### REQUIREMENT
Please return all lines from the records below that include the string "images".
+++ DATASET CONTENT
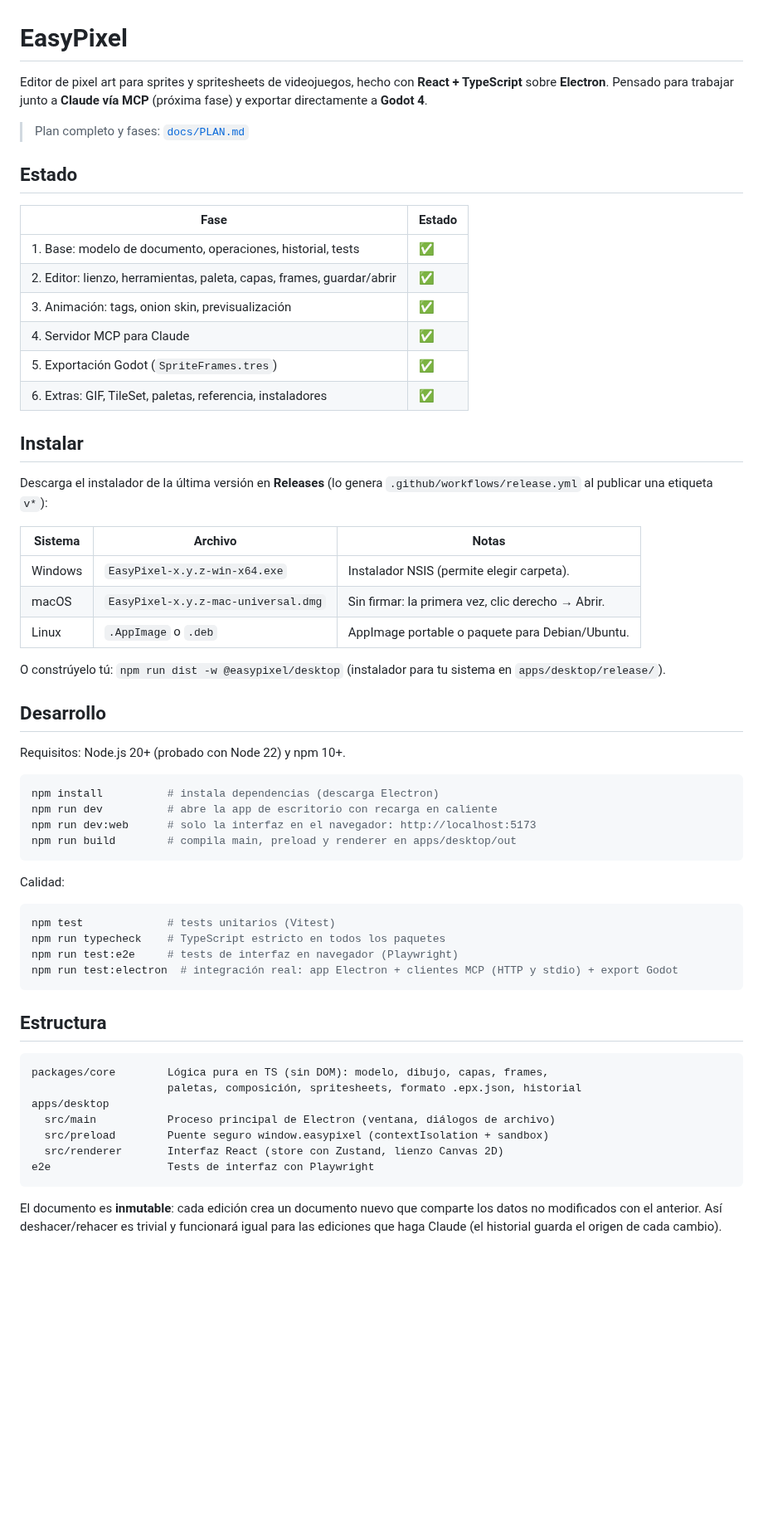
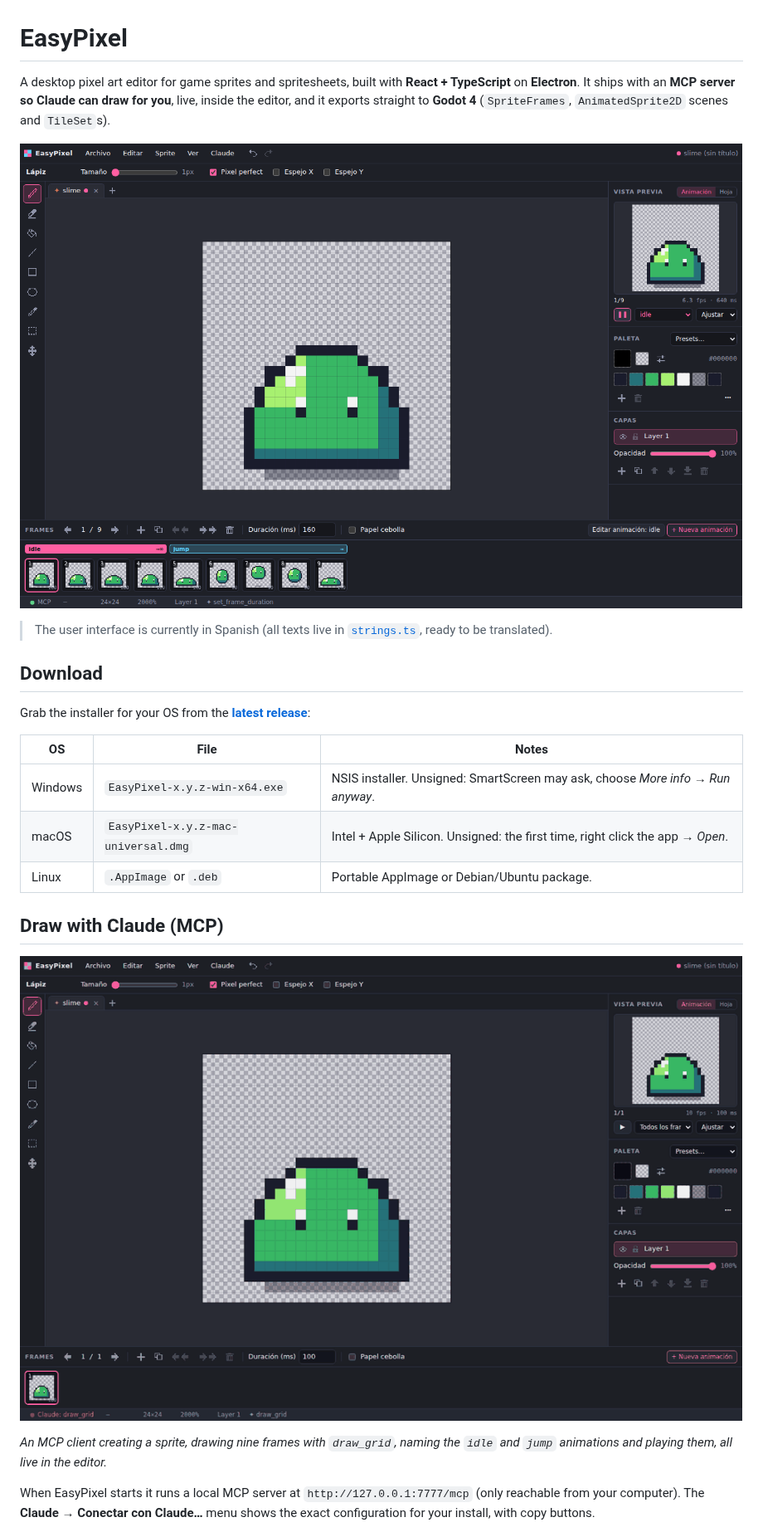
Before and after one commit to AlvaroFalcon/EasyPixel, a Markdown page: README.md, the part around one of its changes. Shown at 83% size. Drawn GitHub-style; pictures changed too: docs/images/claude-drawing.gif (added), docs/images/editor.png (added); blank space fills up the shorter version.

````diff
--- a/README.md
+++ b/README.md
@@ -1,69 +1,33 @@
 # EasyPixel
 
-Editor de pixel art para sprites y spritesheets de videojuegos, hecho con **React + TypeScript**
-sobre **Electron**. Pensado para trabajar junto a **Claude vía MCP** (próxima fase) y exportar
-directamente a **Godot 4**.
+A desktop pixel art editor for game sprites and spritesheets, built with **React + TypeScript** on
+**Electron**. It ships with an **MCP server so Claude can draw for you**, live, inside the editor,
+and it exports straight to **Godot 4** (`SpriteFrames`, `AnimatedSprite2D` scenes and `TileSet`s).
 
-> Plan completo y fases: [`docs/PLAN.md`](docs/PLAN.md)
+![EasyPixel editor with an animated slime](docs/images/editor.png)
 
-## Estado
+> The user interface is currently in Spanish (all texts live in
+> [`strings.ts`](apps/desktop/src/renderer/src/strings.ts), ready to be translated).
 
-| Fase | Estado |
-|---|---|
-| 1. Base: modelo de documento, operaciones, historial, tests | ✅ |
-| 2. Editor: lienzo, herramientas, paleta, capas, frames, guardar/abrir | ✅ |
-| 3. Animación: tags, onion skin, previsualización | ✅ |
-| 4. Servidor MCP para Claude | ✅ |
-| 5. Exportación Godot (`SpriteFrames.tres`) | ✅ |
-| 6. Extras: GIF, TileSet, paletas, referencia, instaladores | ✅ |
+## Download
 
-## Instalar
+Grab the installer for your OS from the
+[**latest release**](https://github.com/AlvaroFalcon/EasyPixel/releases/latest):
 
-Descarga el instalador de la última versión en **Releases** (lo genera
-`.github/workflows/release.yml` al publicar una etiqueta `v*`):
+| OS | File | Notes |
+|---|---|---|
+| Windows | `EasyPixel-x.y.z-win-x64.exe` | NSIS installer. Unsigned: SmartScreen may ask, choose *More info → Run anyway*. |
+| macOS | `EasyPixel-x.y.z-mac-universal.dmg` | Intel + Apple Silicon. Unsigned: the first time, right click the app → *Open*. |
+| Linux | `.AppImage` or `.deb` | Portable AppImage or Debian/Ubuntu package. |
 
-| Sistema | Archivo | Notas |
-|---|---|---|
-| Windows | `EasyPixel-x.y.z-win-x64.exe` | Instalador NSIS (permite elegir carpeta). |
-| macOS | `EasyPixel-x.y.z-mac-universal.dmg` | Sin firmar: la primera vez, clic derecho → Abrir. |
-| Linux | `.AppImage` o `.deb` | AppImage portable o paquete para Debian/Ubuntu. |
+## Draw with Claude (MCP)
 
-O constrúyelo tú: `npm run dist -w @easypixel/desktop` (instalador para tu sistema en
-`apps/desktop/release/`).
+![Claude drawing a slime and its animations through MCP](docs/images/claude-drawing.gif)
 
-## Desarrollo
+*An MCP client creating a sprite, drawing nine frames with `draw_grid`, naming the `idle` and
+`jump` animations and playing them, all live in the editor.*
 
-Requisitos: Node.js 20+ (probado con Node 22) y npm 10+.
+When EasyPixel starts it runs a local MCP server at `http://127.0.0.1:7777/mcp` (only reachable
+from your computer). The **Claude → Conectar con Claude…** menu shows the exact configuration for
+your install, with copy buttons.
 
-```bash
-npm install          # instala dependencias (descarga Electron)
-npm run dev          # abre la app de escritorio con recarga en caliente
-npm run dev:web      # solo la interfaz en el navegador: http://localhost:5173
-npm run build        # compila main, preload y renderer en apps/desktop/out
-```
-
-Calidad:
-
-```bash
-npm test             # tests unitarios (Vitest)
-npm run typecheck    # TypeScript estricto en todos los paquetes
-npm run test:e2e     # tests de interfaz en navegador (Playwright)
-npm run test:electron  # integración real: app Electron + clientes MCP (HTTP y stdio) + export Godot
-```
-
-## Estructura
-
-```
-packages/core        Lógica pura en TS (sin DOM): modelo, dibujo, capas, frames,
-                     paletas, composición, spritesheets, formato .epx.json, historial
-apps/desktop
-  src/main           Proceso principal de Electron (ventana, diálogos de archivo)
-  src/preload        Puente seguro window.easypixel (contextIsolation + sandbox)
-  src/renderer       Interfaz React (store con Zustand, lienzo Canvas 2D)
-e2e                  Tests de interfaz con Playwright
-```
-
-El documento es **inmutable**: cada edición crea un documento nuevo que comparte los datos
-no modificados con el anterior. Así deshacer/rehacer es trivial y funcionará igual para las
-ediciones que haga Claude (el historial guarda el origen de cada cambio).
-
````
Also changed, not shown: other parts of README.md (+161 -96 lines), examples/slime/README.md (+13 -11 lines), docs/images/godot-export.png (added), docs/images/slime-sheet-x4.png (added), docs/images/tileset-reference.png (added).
++++++
### TASK SOLUTION
Before and after one commit to AlvaroFalcon/EasyPixel, a Markdown page: README.md, the part around one of its changes. Shown at 83% size. Drawn GitHub-style; pictures changed too: docs/images/claude-drawing.gif (added), docs/images/editor.png (added); blank space fills up the shorter version.
+![EasyPixel editor with an animated slime](docs/images/editor.png)
+![Claude drawing a slime and its animations through MCP](docs/images/claude-drawing.gif)
Also changed, not shown: other parts of README.md (+161 -96 lines), examples/slime/README.md (+13 -11 lines), docs/images/godot-export.png (added), docs/images/slime-sheet-x4.png (added), docs/images/tileset-reference.png (added).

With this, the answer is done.